These days, when I go to shake someone’s hand, I grab somebody’s fist bump or elbow. When I offer a fist bump, they shake my balled up hand. It’s a world where dance moves don’t match. I’m doing the lindy and everybody else is doing the tango. I try to waltz, they break dance.
The bright side is, people are more stingy with hugging.
Weird times. I had to check the history books. How the hell did Prohibition follow the Spanish Flu? World War I just ended. This flu thing kept a lot of people locked in. So, let’s outlaw booze. It’s not surprising that speakeasys and bootlegging made the Roaring Twenties roar.
People were isolated for long stretches and then had to go out and socialize. Of course, that stuff made in the bathtub looked delicious.
Socializing is not like riding a bike. Socializing is more like software. You learn a program or figure out how to do something and then you don’t use it for a while and then you forget. How the eff did I do that?

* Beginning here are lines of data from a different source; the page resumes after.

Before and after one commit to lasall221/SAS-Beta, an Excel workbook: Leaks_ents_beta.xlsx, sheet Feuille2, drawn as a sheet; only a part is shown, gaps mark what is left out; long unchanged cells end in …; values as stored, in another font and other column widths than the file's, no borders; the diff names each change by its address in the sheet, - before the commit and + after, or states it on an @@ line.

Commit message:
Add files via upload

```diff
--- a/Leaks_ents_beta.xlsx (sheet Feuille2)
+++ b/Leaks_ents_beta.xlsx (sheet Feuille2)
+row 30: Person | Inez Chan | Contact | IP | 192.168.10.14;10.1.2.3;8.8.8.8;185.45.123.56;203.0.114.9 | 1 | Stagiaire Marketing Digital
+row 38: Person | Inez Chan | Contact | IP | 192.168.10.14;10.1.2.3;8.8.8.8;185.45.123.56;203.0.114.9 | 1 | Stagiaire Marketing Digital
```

See, even if I don’t feel weird, the other person might feel weird and I want to respect that.
And then, of course, I might be misreading them. I’m looking at them about maybe feeling weird and they’re not feeling weird which makes me look weird for looking at them like they might feel weird. Follow?

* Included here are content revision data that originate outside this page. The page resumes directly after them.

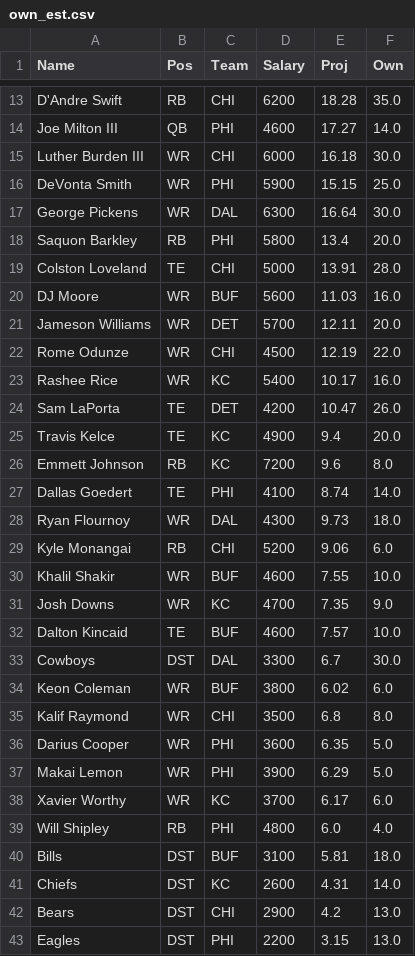
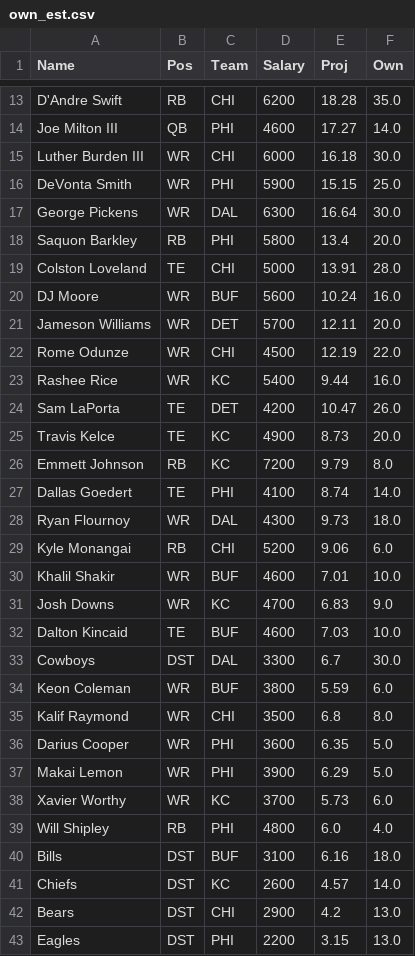
Before and after one commit to kendalleaddy8-ui/kendalleddy8.github.io, a CSV file: dfs/2026-wk12-tg/own_est.csv, drawn as a sheet; only a part is shown, gaps mark what is left out; the diff covers the shown part only.

```diff
--- a/dfs/2026-wk12-tg/own_est.csv
+++ b/dfs/2026-wk12-tg/own_est.csv
@@ -19,9 +19,9 @@ Saquon Barkley,RB,PHI,5800,13.4,20.0
 Colston Loveland,TE,CHI,5000,13.91,28.0
-DJ Moore,WR,BUF,5600,11.03,16.0
+DJ Moore,WR,BUF,5600,10.24,16.0
 Jameson Williams,WR,DET,5700,12.11,20.0
 Rome Odunze,WR,CHI,4500,12.19,22.0
-Rashee Rice,WR,KC,5400,10.17,16.0
+Rashee Rice,WR,KC,5400,9.44,16.0
 Sam LaPorta,TE,DET,4200,10.47,26.0
-Travis Kelce,TE,KC,4900,9.4,20.0
-Emmett Johnson,RB,KC,7200,9.6,8.0
+Travis Kelce,TE,KC,4900,8.73,20.0
+Emmett Johnson,RB,KC,7200,9.79,8.0
 Dallas Goedert,TE,PHI,4100,8.74,14.0
@@ -29,7 +29,7 @@ Ryan Flournoy,WR,DAL,4300,9.73,18.0
 Kyle Monangai,RB,CHI,5200,9.06,6.0
-Khalil Shakir,WR,BUF,4600,7.55,10.0
-Josh Downs,WR,KC,4700,7.35,9.0
-Dalton Kincaid,TE,BUF,4600,7.57,10.0
+Khalil Shakir,WR,BUF,4600,7.01,10.0
+Josh Downs,WR,KC,4700,6.83,9.0
+Dalton Kincaid,TE,BUF,4600,7.03,10.0
 Cowboys,DST,DAL,3300,6.7,30.0
-Keon Coleman,WR,BUF,3800,6.02,6.0
+Keon Coleman,WR,BUF,3800,5.59,6.0
 Kalif Raymond,WR,CHI,3500,6.8,8.0
@@ -37,6 +37,6 @@ Darius Cooper,WR,PHI,3600,6.35,5.0
 Makai Lemon,WR,PHI,3900,6.29,5.0
-Xavier Worthy,WR,KC,3700,6.17,6.0
+Xavier Worthy,WR,KC,3700,5.73,6.0
 Will Shipley,RB,PHI,4800,6.0,4.0
-Bills,DST,BUF,3100,5.81,18.0
-Chiefs,DST,KC,2600,4.31,14.0
+Bills,DST,BUF,3100,6.16,18.0
+Chiefs,DST,KC,2600,4.57,14.0
 Bears,DST,CHI,2900,4.2,13.0
```
Also changed, not shown: 5 edited cells elsewhere in this file, dfs/2026-wk12-tg/lineups_run.csv, dfs/2026-wk12-tg/overrides.csv, 14 other files.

And just two weeks ago, somebody starts talking to me and I’m immediately confused. The conversation from her side is familiar, like we know each other. And again, a big question mark starts forming over my head for the whole world to see. Finally, she says, “We’ve met.”
And gave me a look, like yeah, several times.
Huh? I died on the spot and didn’t hear anything else. She soon went on her way and I googled memory pills. You know when you lose your keys and you think, uh oh, I’m losing it. At least when you find your keys they don’t say, we’ve met.
But hallelujah, I realize something, and it’s a kick, save and a beauty. I’m not losing it. I met her, yes. But the first time and the second and third time I met her, she was wearing a mask. Without the mask, she’s a different person.
I feel better for about ten seconds. Then I start worrying about all the people I should say hello to but I won’t because I won’t recognize them once I see below the bridge of their nose. I guess the bright side is I’ll be able to read lips again and won’t be so damn deaf.
Truth is, I wish I had a mask for my eyes so I could hide them when they pop out of my head.
A lot of people look, uhm, different from the last time I saw them. It works both ways. I’ve aged in dog years and I’m not surprised when people ask if I have a younger brother named Kevin.
Don’t get me wrong. It’s fun to be out and about. I’m just saying, it’s just still a little weird. And if I don’t recognize you, it’s probably because I made my own hooch, and I’m just trying to fit in the roaring twenties.
By Kevin Boyle